**DIRECTIONS FOR THIS TASK**: The number of lines containing "activate" is the only answer wanted; work it out from the entries below.
BEGIN
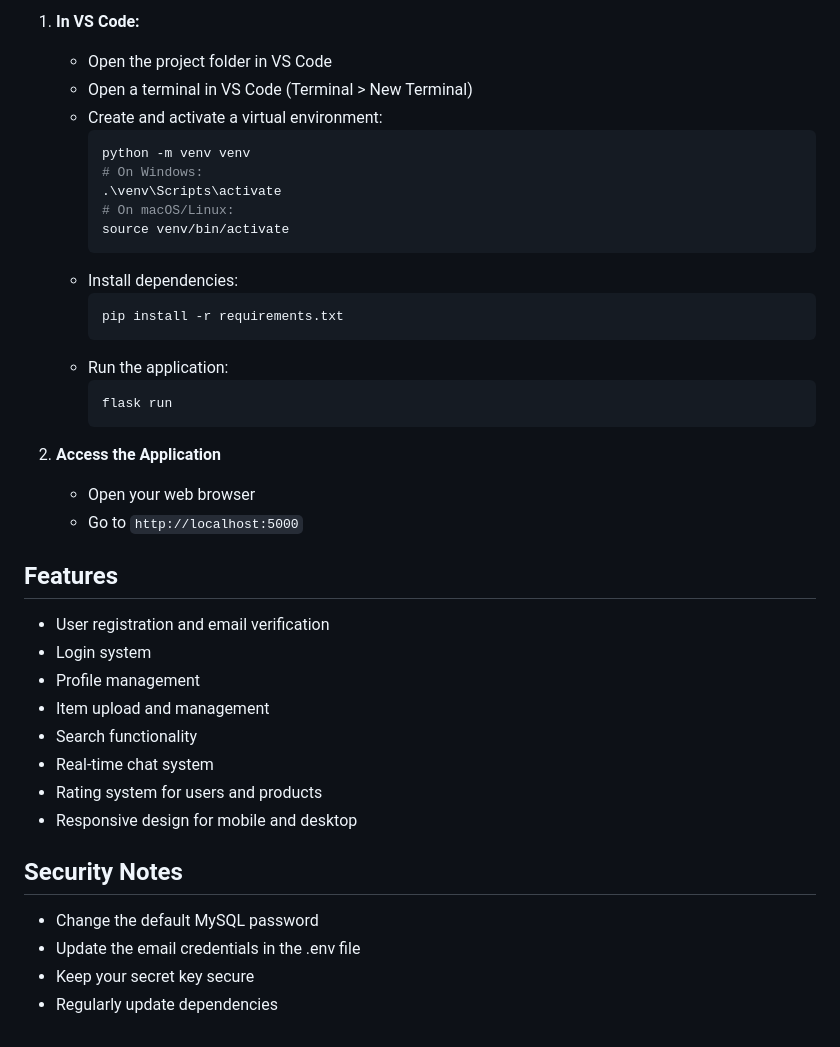
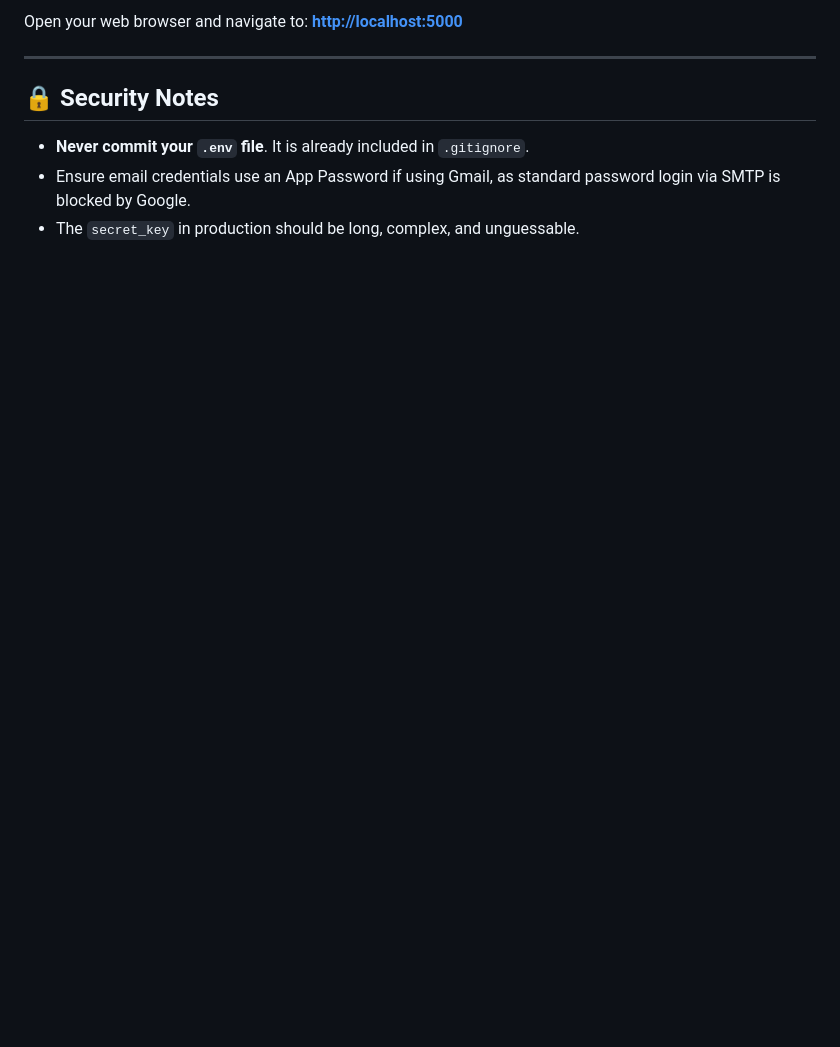
Before and after one commit to rayxxee/barty, a Markdown page: README.md, the part around one of its changes. Drawn GitHub-style; blank space fills up the shorter version.

````diff
--- a/README.md
+++ b/README.md
@@ -96,42 +97,10 @@ A barter system website for students and faculty of NUST University.
 
-1. **In VS Code:**
-   - Open the project folder in VS Code
-   - Open a terminal in VS Code (Terminal > New Terminal)
-   - Create and activate a virtual environment:
-     ```bash
-     python -m venv venv
-     # On Windows:
-     .\venv\Scripts\activate
-     # On macOS/Linux:
-     source venv/bin/activate
-     ```
-   - Install dependencies:
-     ```bash
-     pip install -r requirements.txt
-     ```
-   - Run the application:
-     ```bash
-     flask run
-     ```
+Open your web browser and navigate to: **<http://localhost:5000>**
 
-2. **Access the Application**
-   - Open your web browser
-   - Go to `http://localhost:5000`
+---
 
-## Features
+## 🔒 Security Notes
 
-- User registration and email verification
-- Login system
-- Profile management
-- Item upload and management
-- Search functionality
-- Real-time chat system
-- Rating system for users and products
-- Responsive design for mobile and desktop
-
-## Security Notes
-
-- Change the default MySQL password
-- Update the email credentials in the .env file
-- Keep your secret key secure
-- Regularly update dependencies
+- **Never commit your `.env` file**. It is already included in `.gitignore`.
+- Ensure email credentials use an App Password if using Gmail, as standard password login via SMTP is blocked by Google.
+- The `secret_key` in production should be long, complex, and unguessable.
````
Also changed, not shown: other parts of README.md (+85 -84 lines).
END
**EXERCISE OUTPUT**: 3